[Task to complete]
Check each line of the entries below for the word "grid", and copy the lines that have it.

[Data in this exercise]
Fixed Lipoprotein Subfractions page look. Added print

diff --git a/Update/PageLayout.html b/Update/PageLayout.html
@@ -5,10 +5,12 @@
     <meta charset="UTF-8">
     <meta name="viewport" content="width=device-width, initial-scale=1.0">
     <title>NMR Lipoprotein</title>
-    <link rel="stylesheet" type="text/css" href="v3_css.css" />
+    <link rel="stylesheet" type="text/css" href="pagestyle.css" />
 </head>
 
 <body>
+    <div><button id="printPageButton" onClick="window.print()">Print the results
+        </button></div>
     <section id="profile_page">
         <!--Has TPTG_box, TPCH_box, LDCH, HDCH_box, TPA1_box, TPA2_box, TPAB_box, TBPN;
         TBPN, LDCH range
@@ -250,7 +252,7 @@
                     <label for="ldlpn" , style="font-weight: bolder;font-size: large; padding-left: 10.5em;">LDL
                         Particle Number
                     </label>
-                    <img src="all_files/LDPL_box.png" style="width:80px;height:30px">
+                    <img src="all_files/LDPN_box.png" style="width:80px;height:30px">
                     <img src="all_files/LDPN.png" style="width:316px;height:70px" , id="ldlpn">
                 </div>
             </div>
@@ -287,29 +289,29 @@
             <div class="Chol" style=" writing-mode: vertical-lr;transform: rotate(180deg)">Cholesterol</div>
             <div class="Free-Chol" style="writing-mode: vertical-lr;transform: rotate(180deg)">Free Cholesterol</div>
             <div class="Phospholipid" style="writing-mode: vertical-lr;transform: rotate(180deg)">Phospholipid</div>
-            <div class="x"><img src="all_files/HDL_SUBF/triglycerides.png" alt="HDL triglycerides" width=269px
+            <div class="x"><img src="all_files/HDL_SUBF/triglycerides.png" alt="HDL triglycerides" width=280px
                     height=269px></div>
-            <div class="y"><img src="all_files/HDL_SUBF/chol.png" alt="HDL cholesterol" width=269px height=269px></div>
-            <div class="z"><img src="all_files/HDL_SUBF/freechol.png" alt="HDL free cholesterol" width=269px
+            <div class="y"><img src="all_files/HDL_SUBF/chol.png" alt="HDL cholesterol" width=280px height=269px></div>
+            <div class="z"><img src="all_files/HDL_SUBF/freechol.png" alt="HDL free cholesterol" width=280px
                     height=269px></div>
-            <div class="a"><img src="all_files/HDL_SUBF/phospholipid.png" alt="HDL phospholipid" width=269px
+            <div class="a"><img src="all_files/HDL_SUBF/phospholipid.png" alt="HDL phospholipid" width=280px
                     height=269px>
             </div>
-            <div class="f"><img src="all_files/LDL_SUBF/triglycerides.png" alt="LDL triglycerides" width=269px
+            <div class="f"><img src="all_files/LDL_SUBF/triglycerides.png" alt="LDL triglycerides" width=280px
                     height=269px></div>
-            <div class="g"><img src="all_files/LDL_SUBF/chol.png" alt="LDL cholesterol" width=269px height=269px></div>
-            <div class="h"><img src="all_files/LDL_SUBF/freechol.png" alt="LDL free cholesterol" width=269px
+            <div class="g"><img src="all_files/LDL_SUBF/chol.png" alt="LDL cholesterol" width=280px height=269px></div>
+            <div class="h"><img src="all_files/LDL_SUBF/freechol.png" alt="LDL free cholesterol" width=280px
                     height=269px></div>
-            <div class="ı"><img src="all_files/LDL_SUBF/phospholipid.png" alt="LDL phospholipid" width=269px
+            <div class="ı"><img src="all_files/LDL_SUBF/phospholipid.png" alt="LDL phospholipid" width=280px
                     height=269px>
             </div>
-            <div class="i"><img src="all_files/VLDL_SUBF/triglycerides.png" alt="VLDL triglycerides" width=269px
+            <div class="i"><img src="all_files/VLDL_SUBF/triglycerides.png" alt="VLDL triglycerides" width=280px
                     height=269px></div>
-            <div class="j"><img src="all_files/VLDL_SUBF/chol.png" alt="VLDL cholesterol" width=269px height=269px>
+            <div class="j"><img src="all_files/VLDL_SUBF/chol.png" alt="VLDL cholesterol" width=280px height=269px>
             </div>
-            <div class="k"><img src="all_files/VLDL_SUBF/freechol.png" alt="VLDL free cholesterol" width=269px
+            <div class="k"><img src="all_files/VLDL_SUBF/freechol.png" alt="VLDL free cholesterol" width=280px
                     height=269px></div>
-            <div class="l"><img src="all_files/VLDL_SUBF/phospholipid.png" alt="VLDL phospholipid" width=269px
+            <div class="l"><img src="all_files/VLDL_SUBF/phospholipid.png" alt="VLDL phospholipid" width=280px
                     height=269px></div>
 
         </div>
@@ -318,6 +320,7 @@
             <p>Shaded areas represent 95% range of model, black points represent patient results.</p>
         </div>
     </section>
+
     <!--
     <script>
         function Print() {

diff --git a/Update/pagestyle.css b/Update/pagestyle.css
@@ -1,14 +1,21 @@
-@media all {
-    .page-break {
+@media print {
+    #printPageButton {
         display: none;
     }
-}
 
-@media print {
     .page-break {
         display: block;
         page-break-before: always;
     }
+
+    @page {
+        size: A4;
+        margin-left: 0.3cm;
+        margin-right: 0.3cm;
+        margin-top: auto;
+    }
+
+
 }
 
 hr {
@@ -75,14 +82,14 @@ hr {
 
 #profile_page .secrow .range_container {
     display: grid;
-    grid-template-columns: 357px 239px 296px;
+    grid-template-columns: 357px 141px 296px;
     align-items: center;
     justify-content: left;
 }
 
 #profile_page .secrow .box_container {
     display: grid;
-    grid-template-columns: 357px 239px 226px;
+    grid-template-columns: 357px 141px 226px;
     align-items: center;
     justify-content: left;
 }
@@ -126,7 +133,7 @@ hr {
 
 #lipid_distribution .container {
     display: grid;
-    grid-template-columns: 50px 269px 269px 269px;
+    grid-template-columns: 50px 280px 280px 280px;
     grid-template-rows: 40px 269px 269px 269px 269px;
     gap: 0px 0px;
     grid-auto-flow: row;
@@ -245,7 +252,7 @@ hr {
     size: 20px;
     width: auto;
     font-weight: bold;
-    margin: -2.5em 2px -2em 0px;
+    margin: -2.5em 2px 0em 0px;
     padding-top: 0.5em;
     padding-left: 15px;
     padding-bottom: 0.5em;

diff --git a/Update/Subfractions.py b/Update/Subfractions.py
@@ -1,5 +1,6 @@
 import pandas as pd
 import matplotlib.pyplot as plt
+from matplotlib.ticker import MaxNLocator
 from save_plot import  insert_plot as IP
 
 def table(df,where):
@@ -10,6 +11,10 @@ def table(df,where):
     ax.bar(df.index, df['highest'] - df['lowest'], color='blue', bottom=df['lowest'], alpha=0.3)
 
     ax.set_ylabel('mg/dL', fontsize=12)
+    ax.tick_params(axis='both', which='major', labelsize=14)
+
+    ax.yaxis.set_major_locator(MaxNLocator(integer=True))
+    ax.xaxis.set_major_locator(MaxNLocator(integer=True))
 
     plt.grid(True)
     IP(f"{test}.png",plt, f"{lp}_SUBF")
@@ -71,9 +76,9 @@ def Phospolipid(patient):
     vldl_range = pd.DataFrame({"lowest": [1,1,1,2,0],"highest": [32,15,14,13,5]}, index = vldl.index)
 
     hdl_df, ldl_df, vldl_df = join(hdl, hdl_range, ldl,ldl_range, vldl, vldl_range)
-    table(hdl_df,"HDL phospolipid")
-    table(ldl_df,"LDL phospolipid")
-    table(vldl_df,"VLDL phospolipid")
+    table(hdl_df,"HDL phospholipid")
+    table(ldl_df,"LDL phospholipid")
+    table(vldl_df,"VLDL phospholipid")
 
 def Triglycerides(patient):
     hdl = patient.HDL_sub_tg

[Exercise answer]
     display: grid;
-    grid-template-columns: 357px 239px 296px;
+    grid-template-columns: 357px 141px 296px;
     display: grid;
-    grid-template-columns: 357px 239px 226px;
+    grid-template-columns: 357px 141px 226px;
     display: grid;
-    grid-template-columns: 50px 269px 269px 269px;
+    grid-template-columns: 50px 280px 280px 280px;
     grid-template-rows: 40px 269px 269px 269px 269px;
     grid-auto-flow: row;
     plt.grid(True)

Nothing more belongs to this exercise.